### DATASET RECORDS

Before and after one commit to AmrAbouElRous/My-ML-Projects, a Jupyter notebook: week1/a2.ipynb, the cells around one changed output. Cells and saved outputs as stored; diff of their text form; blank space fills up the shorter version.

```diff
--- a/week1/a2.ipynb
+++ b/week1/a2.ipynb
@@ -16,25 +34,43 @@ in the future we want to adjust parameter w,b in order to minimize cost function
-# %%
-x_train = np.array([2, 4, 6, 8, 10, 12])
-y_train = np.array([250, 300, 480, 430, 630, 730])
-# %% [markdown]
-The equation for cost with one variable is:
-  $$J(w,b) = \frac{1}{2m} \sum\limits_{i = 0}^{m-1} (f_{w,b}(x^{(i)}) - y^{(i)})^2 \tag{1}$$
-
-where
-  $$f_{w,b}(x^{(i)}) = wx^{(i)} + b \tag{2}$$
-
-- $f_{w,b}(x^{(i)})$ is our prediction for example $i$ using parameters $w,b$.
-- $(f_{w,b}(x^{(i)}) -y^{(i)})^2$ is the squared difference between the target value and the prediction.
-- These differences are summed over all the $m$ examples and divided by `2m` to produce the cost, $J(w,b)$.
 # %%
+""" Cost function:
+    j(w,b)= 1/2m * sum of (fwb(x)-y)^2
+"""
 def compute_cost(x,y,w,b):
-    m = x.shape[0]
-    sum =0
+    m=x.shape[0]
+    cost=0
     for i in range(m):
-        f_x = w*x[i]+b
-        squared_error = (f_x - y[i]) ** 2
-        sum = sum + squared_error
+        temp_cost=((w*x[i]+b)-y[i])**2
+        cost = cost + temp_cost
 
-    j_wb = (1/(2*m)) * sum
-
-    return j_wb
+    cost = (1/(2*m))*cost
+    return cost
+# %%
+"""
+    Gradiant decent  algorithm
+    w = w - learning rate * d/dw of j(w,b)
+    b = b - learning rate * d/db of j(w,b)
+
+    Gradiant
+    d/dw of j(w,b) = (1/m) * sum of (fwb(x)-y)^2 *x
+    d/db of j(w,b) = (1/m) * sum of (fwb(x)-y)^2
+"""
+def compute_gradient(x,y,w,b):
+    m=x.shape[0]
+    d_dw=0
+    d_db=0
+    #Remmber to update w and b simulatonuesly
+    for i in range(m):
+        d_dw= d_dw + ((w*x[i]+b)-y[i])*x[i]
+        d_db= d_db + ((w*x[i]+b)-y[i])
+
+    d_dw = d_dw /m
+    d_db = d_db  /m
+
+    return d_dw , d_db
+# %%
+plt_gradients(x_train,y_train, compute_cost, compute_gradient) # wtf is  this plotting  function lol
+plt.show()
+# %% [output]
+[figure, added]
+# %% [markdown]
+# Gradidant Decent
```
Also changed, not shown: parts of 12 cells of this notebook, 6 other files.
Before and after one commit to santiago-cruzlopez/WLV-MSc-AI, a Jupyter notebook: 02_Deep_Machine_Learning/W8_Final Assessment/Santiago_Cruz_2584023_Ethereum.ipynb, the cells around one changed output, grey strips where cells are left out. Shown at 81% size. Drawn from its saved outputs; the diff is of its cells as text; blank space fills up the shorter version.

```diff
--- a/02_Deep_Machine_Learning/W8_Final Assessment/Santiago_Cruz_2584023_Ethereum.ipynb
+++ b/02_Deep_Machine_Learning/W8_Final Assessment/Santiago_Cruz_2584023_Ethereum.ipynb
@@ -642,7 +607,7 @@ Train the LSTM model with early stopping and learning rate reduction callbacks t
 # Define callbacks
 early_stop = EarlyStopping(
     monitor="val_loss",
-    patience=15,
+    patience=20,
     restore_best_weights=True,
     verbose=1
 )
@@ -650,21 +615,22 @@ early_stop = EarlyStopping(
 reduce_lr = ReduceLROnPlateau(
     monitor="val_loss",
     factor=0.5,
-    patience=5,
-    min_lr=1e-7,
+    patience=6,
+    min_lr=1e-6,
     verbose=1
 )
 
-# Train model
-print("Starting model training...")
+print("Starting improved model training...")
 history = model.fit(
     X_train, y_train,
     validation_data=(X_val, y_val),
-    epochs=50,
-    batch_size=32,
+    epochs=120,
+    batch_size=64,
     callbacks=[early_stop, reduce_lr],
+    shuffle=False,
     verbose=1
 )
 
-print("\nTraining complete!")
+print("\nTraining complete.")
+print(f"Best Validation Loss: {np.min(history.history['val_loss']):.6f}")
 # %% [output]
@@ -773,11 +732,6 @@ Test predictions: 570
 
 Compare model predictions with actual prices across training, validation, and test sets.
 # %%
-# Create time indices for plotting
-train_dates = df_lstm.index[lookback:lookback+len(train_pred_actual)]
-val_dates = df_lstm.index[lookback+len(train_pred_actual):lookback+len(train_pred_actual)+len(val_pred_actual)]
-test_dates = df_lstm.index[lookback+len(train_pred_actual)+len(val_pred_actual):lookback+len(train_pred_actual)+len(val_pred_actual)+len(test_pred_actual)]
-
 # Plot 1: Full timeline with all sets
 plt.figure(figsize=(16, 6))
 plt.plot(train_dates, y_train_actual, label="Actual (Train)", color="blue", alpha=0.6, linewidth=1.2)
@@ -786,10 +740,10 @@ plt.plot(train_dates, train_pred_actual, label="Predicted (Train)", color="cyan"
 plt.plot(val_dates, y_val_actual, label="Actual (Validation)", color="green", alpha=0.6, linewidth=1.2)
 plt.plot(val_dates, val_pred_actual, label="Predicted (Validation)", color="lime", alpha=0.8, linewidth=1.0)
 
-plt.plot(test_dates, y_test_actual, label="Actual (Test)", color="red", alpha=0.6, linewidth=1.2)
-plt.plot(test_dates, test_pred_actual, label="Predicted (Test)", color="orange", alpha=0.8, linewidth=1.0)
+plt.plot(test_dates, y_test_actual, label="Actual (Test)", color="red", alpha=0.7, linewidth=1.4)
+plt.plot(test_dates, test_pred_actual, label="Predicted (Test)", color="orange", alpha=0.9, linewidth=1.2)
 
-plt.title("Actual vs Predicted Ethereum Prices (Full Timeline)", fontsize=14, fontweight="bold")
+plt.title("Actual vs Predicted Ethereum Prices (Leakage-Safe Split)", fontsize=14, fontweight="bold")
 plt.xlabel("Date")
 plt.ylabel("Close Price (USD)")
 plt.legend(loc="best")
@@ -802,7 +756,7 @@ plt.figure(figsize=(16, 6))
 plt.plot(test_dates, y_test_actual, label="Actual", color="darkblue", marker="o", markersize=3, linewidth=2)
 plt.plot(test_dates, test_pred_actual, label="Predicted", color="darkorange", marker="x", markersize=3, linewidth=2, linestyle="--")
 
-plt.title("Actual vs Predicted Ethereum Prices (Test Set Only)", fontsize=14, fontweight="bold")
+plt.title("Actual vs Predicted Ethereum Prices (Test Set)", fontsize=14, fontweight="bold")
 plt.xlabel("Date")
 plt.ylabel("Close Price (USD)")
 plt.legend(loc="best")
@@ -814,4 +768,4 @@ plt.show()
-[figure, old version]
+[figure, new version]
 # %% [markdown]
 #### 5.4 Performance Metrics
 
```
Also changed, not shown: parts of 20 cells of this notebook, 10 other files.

######

WORK INSTRUCTIONS |
For the string "figure", go through the entries above and copy each line where it occurs.

TASK OUTPUT |
+[figure, added]
 plt.figure(figsize=(16, 6))
@@ -802,7 +756,7 @@ plt.figure(figsize=(16, 6))
-[figure, old version]
+[figure, new version]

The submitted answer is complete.